Proposals to give more help to new parents and greater support to the businesses employing them were revealed in a Green Paper published today, by Trade and Industry Secretary Stephen Byers.
The Work and Parents: Competitiveness and Choice Green Paper sets out a range of options for consultation over the next three months, which will allow everyone the ability to state their priorities and preferences, before the Government decides which proposals to take forward.
The options include:
- two weeks paid paternity leave for fathers
- lengthening the period maternity leave is paid to six months
- extending unpaid maternity leave so a woman could stay at home for a year
- sharing any increase on existing unpaid maternity leave equally between the mother and father
- increasing the flat rate of maternity pay – currently £60.20 per week
- allowing an adoptive parent – either male or female – to take paid leave similar to maternity leave when adopting a child; and
- increasing the amount of parental leave available to the parents of disabled children, currently 13 weeks.
The Green Paper also sets out several options on flexible working either through legislation or incentives to business including:
- giving mothers who return early from maternity leave the right to work reduced hours for the rest of that time
- giving fathers the right to work reduced hours until the end of maternity leave;
- allowing both parents the right to opt to work reduced hours for as long as they wish, when the maternity leave period ends;
- giving all employers the right to refuse a request to work reduced hours if it would harm the business;
- exempting employers with a certain number of employees from granting any requests to work reduced hours, except for mothers for a short time;
- a kitemark that organisations committed to an appropriate code might display with a mechanism for taking the kitemark away if opportunities for flexible working are removed. This would be backed up with a challenge fund for small businesses to meet some of the up front costs of providing more flexible working opportunities.
Speaking about the proposals Mr Byers said: “I don’t want mothers to drop out of the labour market because they feel they don’t have enough support or flexibility. We need to retain their valuable skills and experience. We also need to answer the calls from fathers who can’t afford to take time off to be with their new baby.”
He continued: ‘I don’t believe we need to make a choice between either helping families or helping businesses. The right policies will not only support parents but also enable business to recruit and retain skilled staff thereby increasing productivity and helping the UK to remain competitive.

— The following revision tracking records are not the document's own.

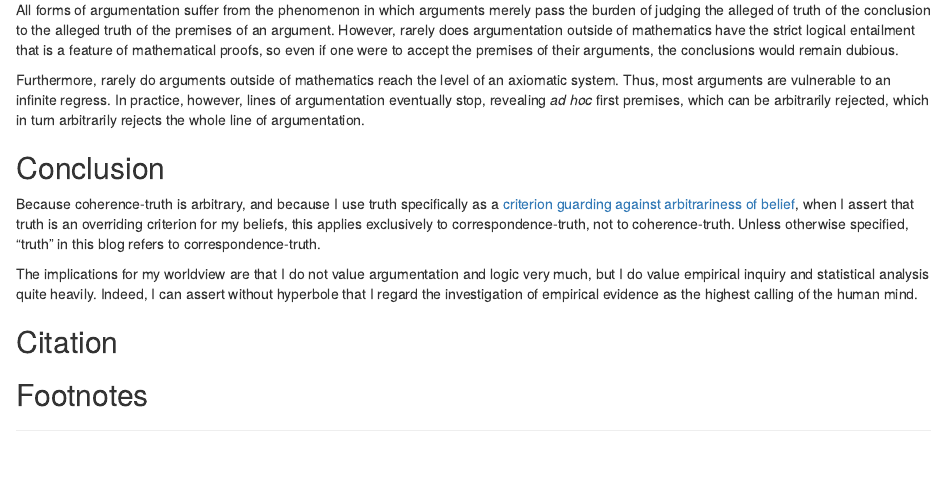
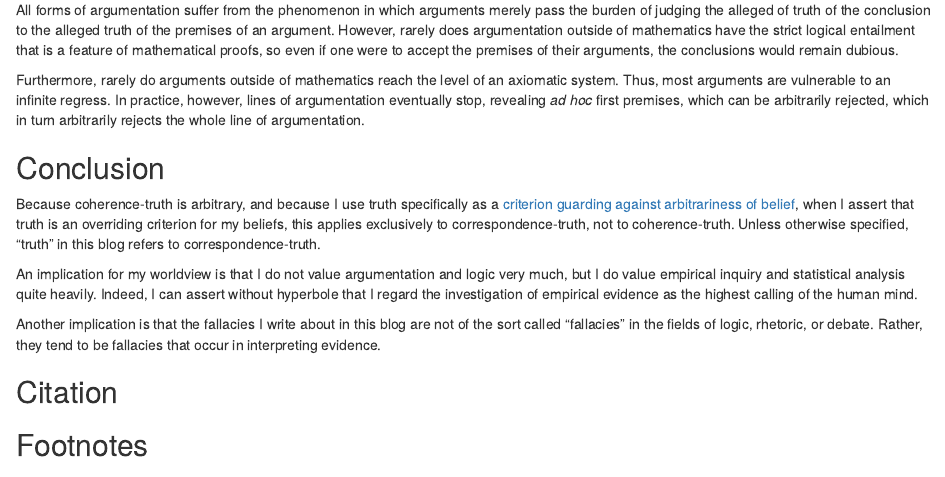
Before and after one commit to joshuaborn/born-inquisitive, an R Markdown document (content/arbitrariness-of-truth-from-argumentation.Rmd): the page in a window 1100 px wide, from 4060 px down. Rendered offline with R 4.5, knitr and Pandoc, with nearby package versions; drawn as R Markdown's standard HTML page in place of the format the file asks for; a font, style sheet, LaTeX package, included part or bibliography that could not be used is replaced or left out.

Commit message:
Another a paragraph referencing fallacies

```diff
--- a/content/arbitrariness-of-truth-from-argumentation.Rmd
+++ b/content/arbitrariness-of-truth-from-argumentation.Rmd
@@ -174,7 +174,9 @@ Furthermore, rarely do arguments outside of mathematics reach the level of an ax
 
 Because coherence-truth is arbitrary, and because I use truth specifically as a [criterion guarding against arbitrariness of belief](/truth-as-an-overriding-criterion-guarding-against-arbitrariness-of-belief.html), when I assert that truth is an overriding criterion for my beliefs, this applies exclusively to correspondence-truth, not to coherence-truth. Unless otherwise specified, "truth" in this blog refers to correspondence-truth.
 
-The implications for my worldview are that I do not value argumentation and logic very much, but I do value empirical inquiry and statistical analysis quite heavily. Indeed, I can assert without hyperbole that I regard the investigation of empirical evidence as the highest calling of the human mind.
+An implication for my worldview is that I do not value argumentation and logic very much, but I do value empirical inquiry and statistical analysis quite heavily. Indeed, I can assert without hyperbole that I regard the investigation of empirical evidence as the highest calling of the human mind.
+
+Another implication is that the fallacies I write about in this blog are not of the sort called "fallacies" in the fields of logic, rhetoric, or debate. Rather, they tend to be fallacies that occur in interpreting evidence.
 
 
 ## Citation
```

“It’s not possible to take away all the strains from being a busy working parent but we do need a much more flexible culture. We need to know what working parents and employers would find most useful so that we can create a better balance.”
By Helen Gilbert